At the beginning of this year, Scotland’s First Minister, Alex Salmond, chose to unveil the question that he hopes to put to the Scottish people in the autumn of 2014.
If Mr Salmond has his way, the referendum will mark the end of Great Britain, and of course amount many other things, our very own Team GB.
However, surely after the success of our great nation at these home games, (and much more to follow in these Paralympic games no doubt) the question of running a stake through such a victorious country is not to be entertained.
We witnessed the great strength and skill of many athletes across the fortnight of sporting excellence, but some of Team GB’s most memorable moments do indeed come from Scots. Andy Murray defeated the arguably the greatest tennis player of all time, Roger Federer, on Wimbledon’s Centre court in straight sets to claim the Olympic Gold and then only forty minutes later joined with Laura Robson to valiantly win Silver in the mixed doubles. In the Men’s C2 Canoe slalom Britain claimed gold and silver, and magnificently one half of both medal winning pairs were also Scots, David Florence and Tim Baillie.
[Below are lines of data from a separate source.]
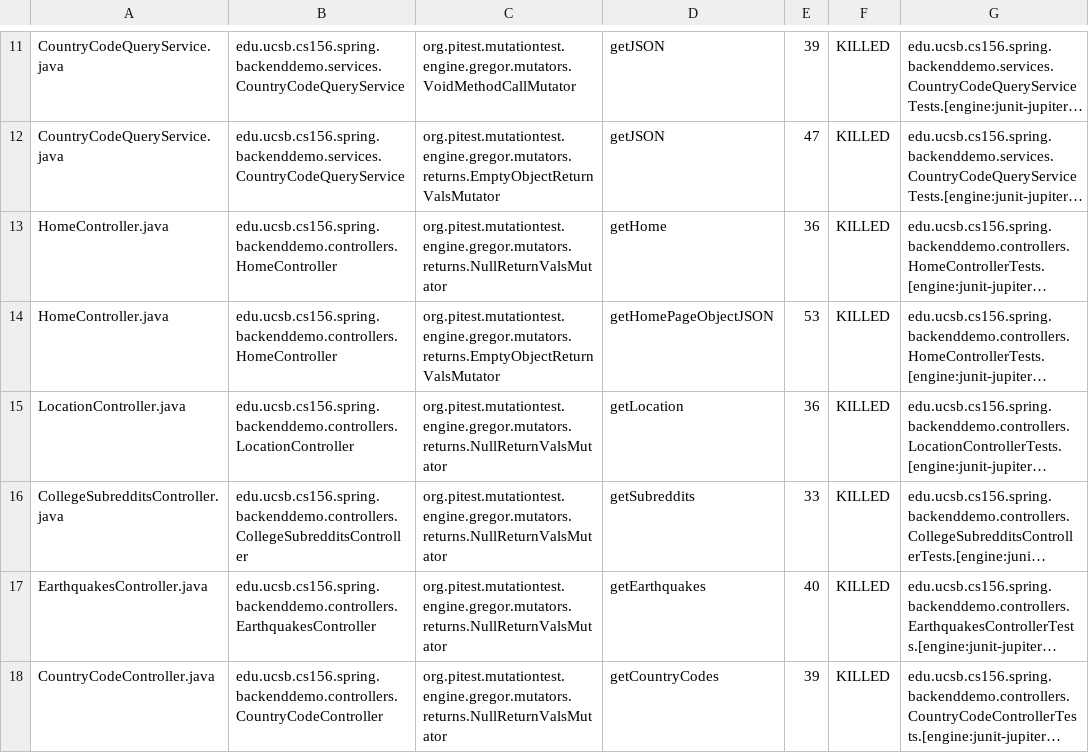
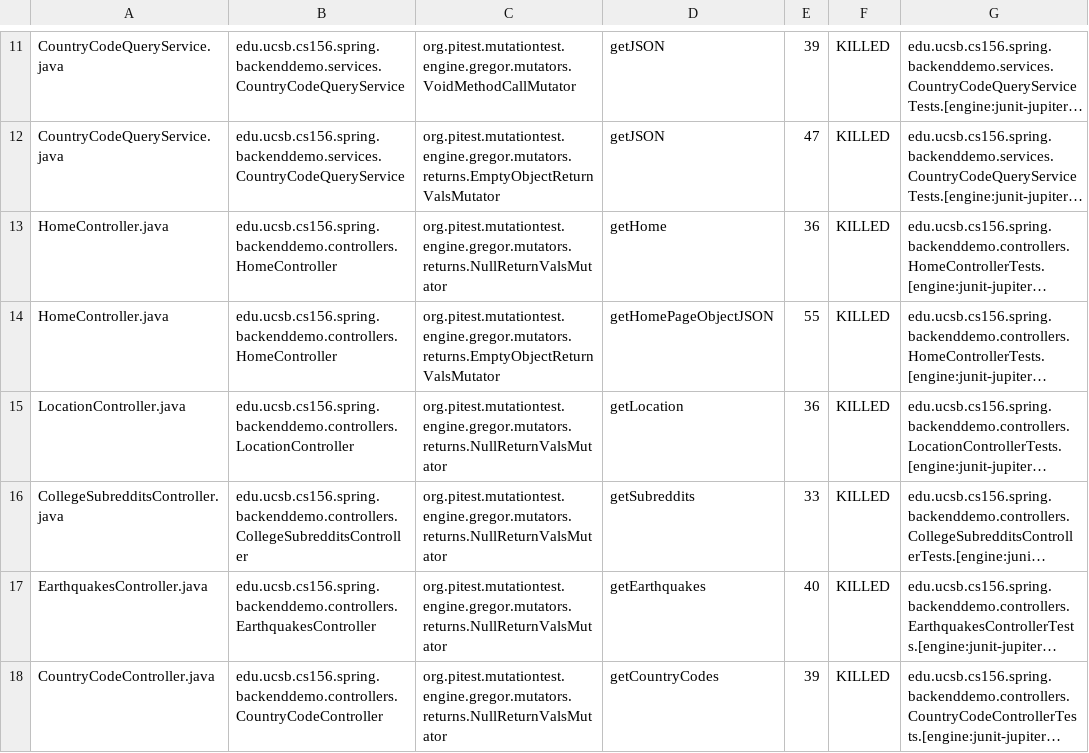
Before and after one commit to ucsb-cs156-s24/team01-s24-4pm-3, a CSV file: pitest/mutations.csv, drawn as a sheet; only a part is shown, gaps mark what is left out; long unchanged cells end in …; the diff names each change by its address in the sheet, - before the commit and + after, or states it on an @@ line.

```diff
--- a/pitest/mutations.csv
+++ b/pitest/mutations.csv
-E14: 53
+E14: 55
```
Also changed, not shown: 12 other files.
I was lucky enough to see Katherine Grainger in the Women’s Double Scull were this incredible oarswoman had bagged 3 silvers in the last 3 Olympics before finally winning the gold that had alluded her by an uncountable number of boat lengths, and I like the thousands around me at Eton Dorney chanted “G B” at the top of our voices whilst furiously waving Union flags.
However, I ask you to show me a man more heroic and worthy of the Nation’s pride than Sir Christopher Andrew Hoy. At these games, in front of a packed Velodrome Hoy became the most successful British athlete of all time, with a neck aching 6 Olympic Gold Medals to his name.
When Hoy won this monumental 6th Gold, in the Men’s Keirin, the Nations previous most successful Olympian, Sir Steve Redgrave, rushed across the stadium to embrace his successor, an outpour of emotion followed with few dry eyes among anyone who was watching. In this moment of embrace and national pride anyone in favour of and English and Scottish separation must have had some serious food for thought. There was no idea of Englishness or of Scottishness. There was one body of people that this great man had done proud, and that was the British.
Our teams and heroes successes in these games underpins the very nature of our peoples, we are battling it up the top of the medal table with the might of China and the United States, our little island of, in comparison to these giants, a few million, can take on the rest of the world.
Wether it be standing together at Waterloo, the Somme or Dunkirk, the men of England, Wales and Scotland knew that they were one people, united by ties of history, language and values.
This summer was no different and as our British athletes took to the pool, the pitches, the canoe slalom, the arenas, the rings or the track, we rallied round and gave them all the support that they deserve from their fellow countrymen.
The men and women in red, white and blue were on many occasions the fastest, highest and strongest and their sportsmanship did their country and the spirit of the great games proud. And, as they took their rightful places on the tops of the podiums and they weeped as the Union Jack was hoisted above their heads, thousands of people joined in with the national anthem that followed.
“Happy and glorious” were the games and long may the Queen reign over all of us Britons.